> REQUIREMENT
Beginning with the first line, return the material verbatim and without pictures.

> DATA SHOWN
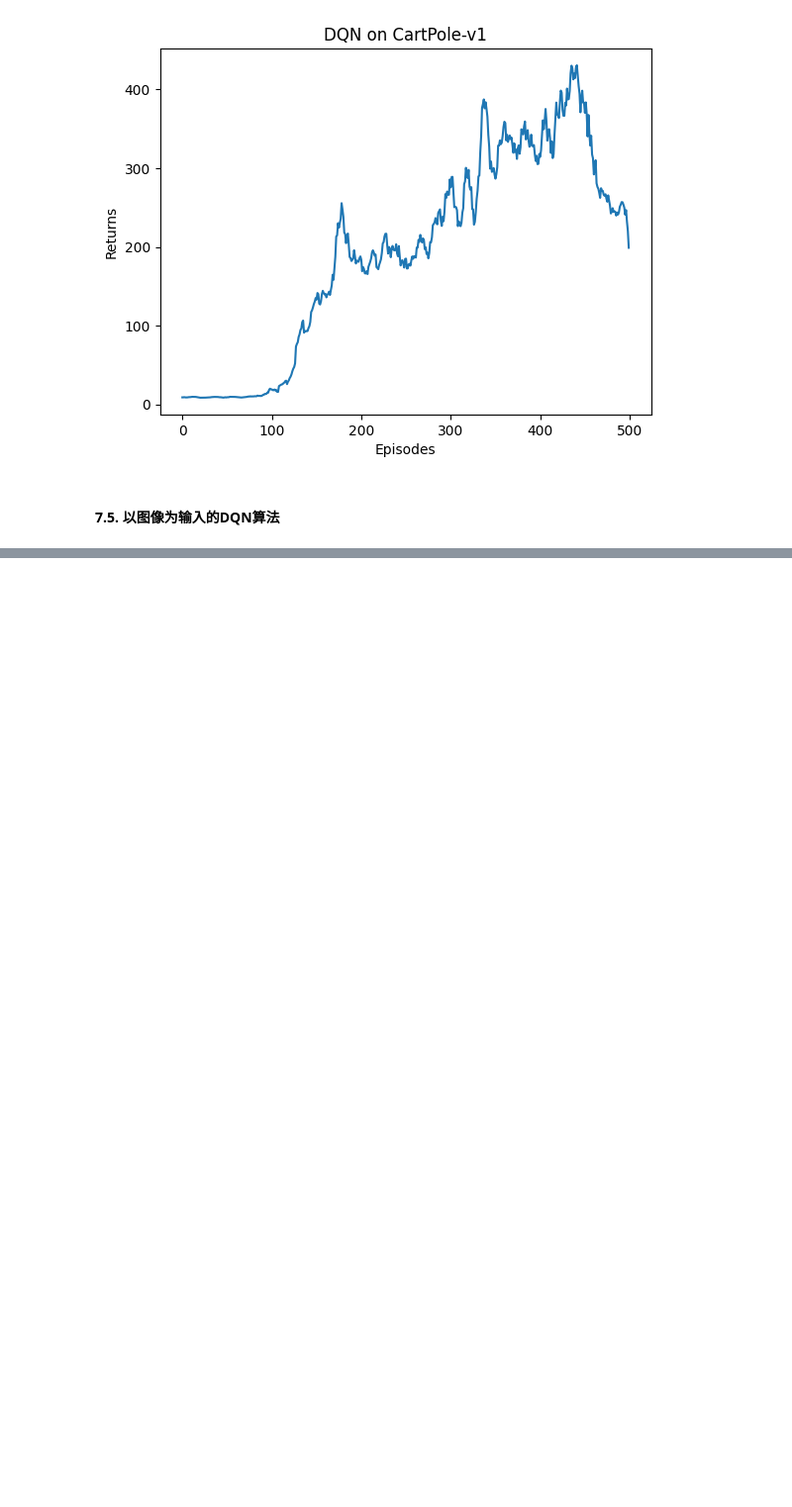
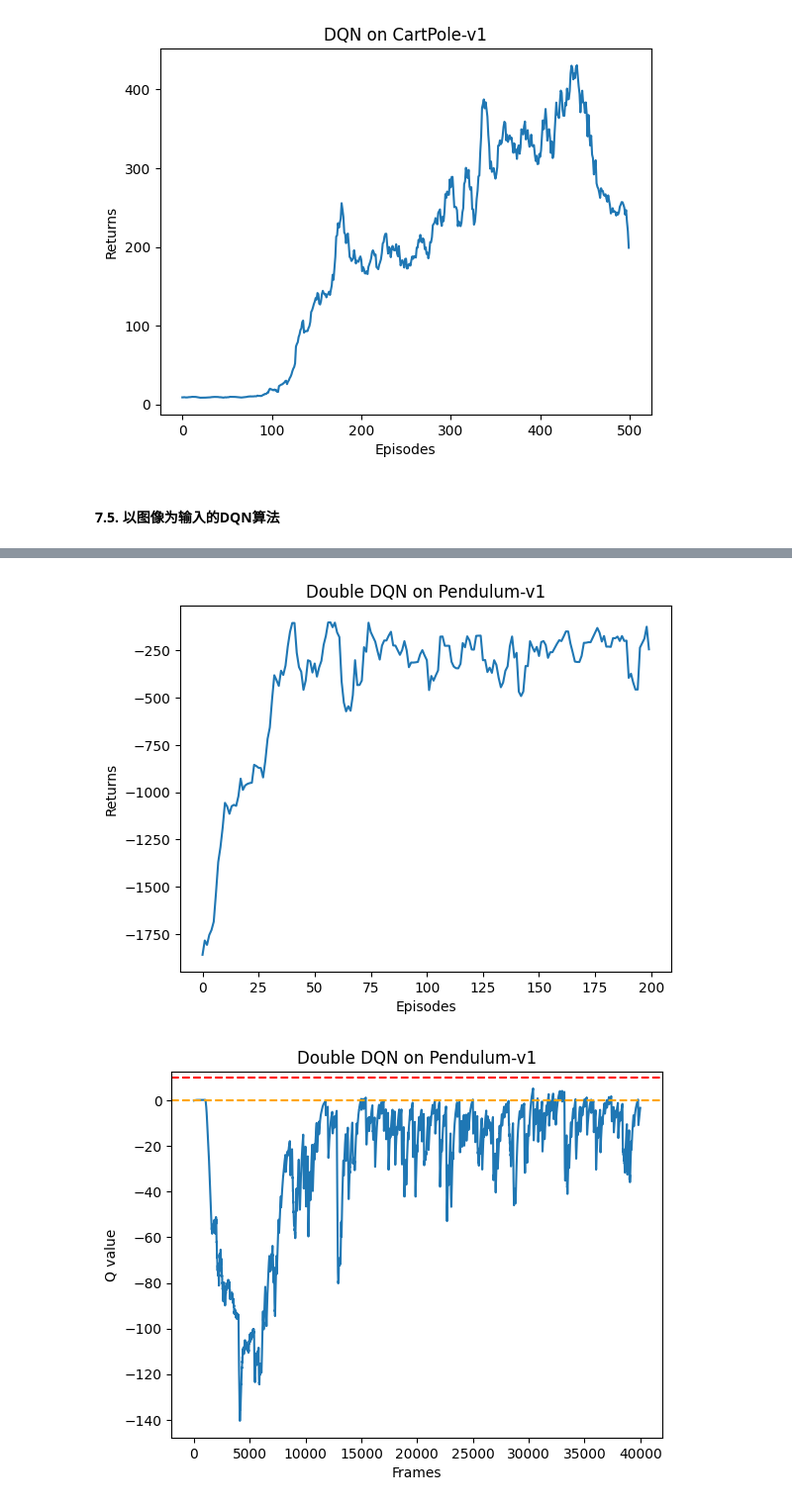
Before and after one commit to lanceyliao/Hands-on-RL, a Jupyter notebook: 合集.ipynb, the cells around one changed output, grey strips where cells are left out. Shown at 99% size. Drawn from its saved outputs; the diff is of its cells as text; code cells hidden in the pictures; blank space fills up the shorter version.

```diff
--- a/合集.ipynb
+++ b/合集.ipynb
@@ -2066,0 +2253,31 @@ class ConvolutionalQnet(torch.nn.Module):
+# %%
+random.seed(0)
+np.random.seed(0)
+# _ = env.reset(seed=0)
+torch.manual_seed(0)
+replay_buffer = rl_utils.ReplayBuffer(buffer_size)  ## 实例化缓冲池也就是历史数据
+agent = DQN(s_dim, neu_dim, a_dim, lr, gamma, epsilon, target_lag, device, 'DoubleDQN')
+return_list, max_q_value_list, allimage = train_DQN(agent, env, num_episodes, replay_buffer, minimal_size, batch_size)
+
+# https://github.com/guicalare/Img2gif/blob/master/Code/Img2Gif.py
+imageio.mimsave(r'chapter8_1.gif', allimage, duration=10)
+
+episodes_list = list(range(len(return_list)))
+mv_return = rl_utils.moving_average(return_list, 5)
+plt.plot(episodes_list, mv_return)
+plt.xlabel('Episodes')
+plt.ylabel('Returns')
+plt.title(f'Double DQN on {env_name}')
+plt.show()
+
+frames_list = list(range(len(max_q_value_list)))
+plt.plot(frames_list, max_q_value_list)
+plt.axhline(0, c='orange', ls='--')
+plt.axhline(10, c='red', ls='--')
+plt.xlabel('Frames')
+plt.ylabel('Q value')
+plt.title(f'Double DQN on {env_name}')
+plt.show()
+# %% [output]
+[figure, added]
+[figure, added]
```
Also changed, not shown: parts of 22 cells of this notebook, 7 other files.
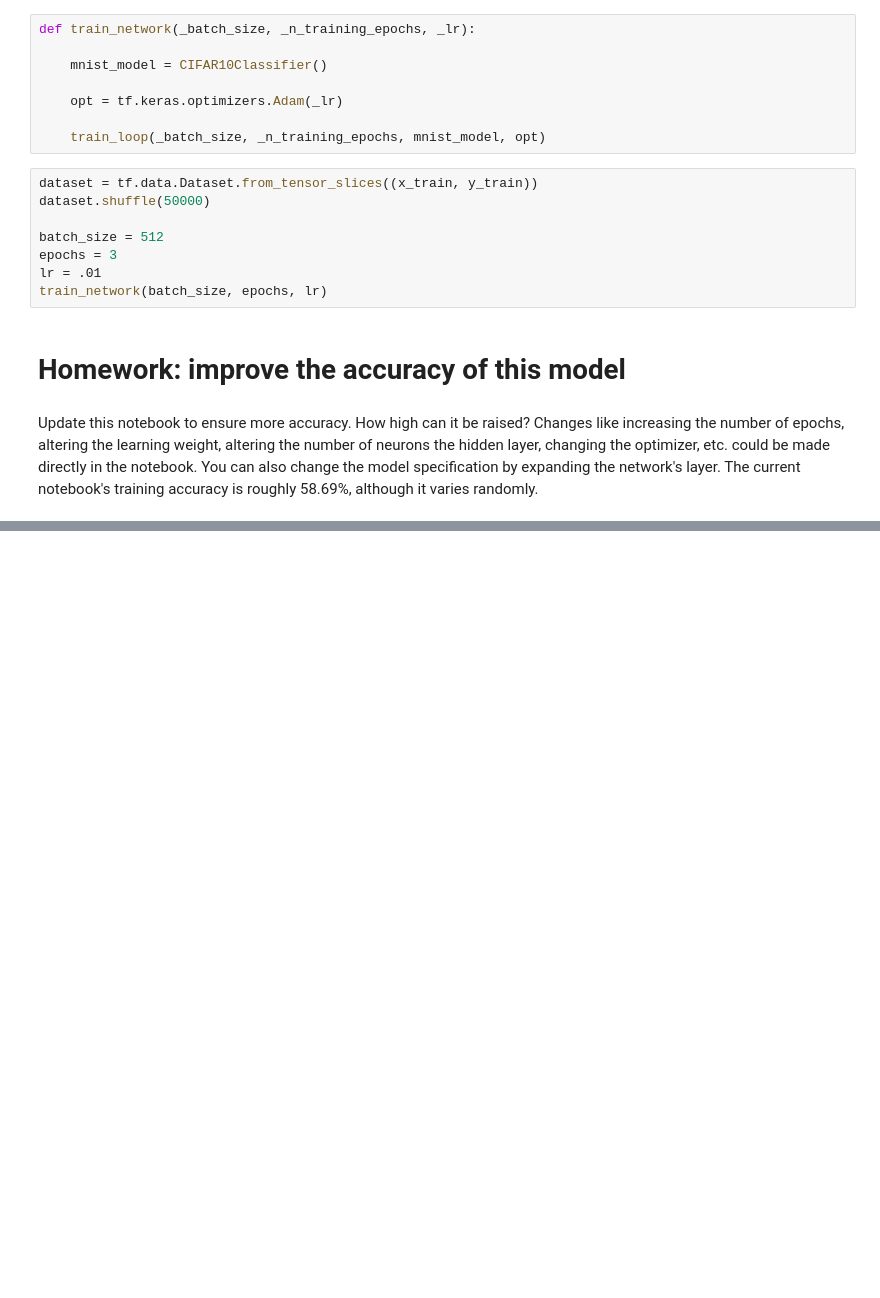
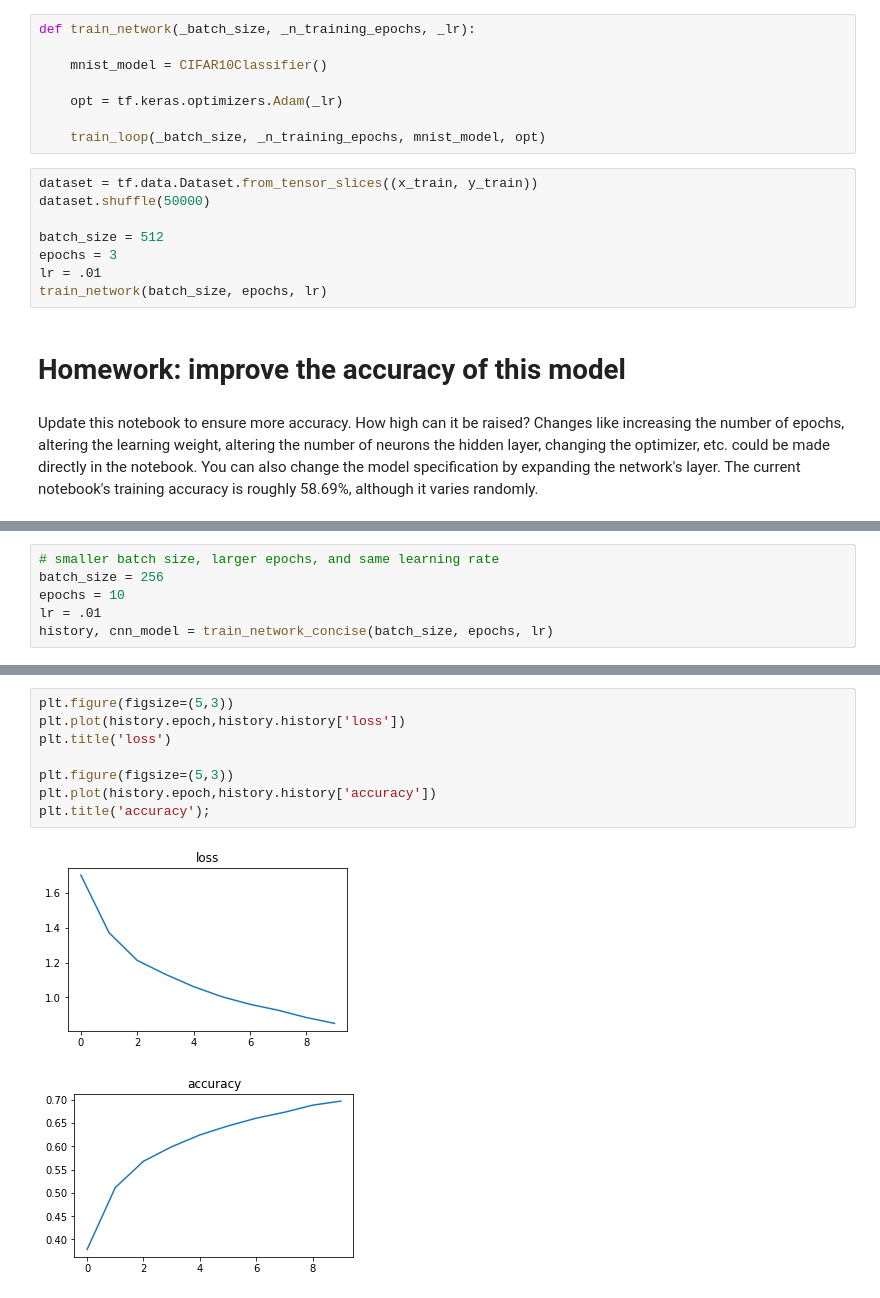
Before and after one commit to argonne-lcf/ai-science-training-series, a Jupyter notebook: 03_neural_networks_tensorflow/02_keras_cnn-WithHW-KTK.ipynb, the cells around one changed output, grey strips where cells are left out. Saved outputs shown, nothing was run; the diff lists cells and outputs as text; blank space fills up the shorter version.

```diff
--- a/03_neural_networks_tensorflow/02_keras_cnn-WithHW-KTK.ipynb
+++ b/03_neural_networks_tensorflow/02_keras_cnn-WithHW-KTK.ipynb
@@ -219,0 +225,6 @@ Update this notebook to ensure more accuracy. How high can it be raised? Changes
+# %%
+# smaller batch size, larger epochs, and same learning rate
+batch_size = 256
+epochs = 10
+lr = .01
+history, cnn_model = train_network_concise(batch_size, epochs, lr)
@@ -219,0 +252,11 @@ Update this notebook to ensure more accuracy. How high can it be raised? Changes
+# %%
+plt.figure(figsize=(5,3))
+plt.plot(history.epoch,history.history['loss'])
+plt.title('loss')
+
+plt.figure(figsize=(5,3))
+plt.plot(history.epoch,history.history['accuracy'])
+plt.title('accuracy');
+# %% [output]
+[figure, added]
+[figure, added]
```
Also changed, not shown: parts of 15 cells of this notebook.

> REPLY
Before and after one commit to lanceyliao/Hands-on-RL, a Jupyter notebook: 合集.ipynb, the cells around one changed output, grey strips where cells are left out. Shown at 99% size. Drawn from its saved outputs; the diff is of its cells as text; code cells hidden in the pictures; blank space fills up the shorter version.

```diff
--- a/合集.ipynb
+++ b/合集.ipynb
@@ -2066,0 +2253,31 @@ class ConvolutionalQnet(torch.nn.Module):
+# %%
+random.seed(0)
+np.random.seed(0)
+# _ = env.reset(seed=0)
+torch.manual_seed(0)
+replay_buffer = rl_utils.ReplayBuffer(buffer_size)  ## 实例化缓冲池也就是历史数据
+agent = DQN(s_dim, neu_dim, a_dim, lr, gamma, epsilon, target_lag, device, 'DoubleDQN')
+return_list, max_q_value_list, allimage = train_DQN(agent, env, num_episodes, replay_buffer, minimal_size, batch_size)
+
+# https://github.com/guicalare/Img2gif/blob/master/Code/Img2Gif.py
+imageio.mimsave(r'chapter8_1.gif', allimage, duration=10)
+
+episodes_list = list(range(len(return_list)))
+mv_return = rl_utils.moving_average(return_list, 5)
+plt.plot(episodes_list, mv_return)
+plt.xlabel('Episodes')
+plt.ylabel('Returns')
+plt.title(f'Double DQN on {env_name}')
+plt.show()
+
+frames_list = list(range(len(max_q_value_list)))
+plt.plot(frames_list, max_q_value_list)
+plt.axhline(0, c='orange', ls='--')
+plt.axhline(10, c='red', ls='--')
+plt.xlabel('Frames')
+plt.ylabel('Q value')
+plt.title(f'Double DQN on {env_name}')
+plt.show()
+# %% [output]
+[figure, added]
+[figure, added]
```
Also changed, not shown: parts of 22 cells of this notebook, 7 other files.
Before and after one commit to argonne-lcf/ai-science-training-series, a Jupyter notebook: 03_neural_networks_tensorflow/02_keras_cnn-WithHW-KTK.ipynb, the cells around one changed output, grey strips where cells are left out. Saved outputs shown, nothing was run; the diff lists cells and outputs as text; blank space fills up the shorter version.

```diff
--- a/03_neural_networks_tensorflow/02_keras_cnn-WithHW-KTK.ipynb
+++ b/03_neural_networks_tensorflow/02_keras_cnn-WithHW-KTK.ipynb
@@ -219,0 +225,6 @@ Update this notebook to ensure more accuracy. How high can it be raised? Changes
+# %%
+# smaller batch size, larger epochs, and same learning rate
+batch_size = 256
+epochs = 10
+lr = .01
+history, cnn_model = train_network_concise(batch_size, epochs, lr)
@@ -219,0 +252,11 @@ Update this notebook to ensure more accuracy. How high can it be raised? Changes
+# %%
+plt.figure(figsize=(5,3))
+plt.plot(history.epoch,history.history['loss'])
+plt.title('loss')
+
+plt.figure(figsize=(5,3))
+plt.plot(history.epoch,history.history['accuracy'])
+plt.title('accuracy');
+# %% [output]
+[figure, added]
+[figure, added]
```
Also changed, not shown: parts of 15 cells of this notebook.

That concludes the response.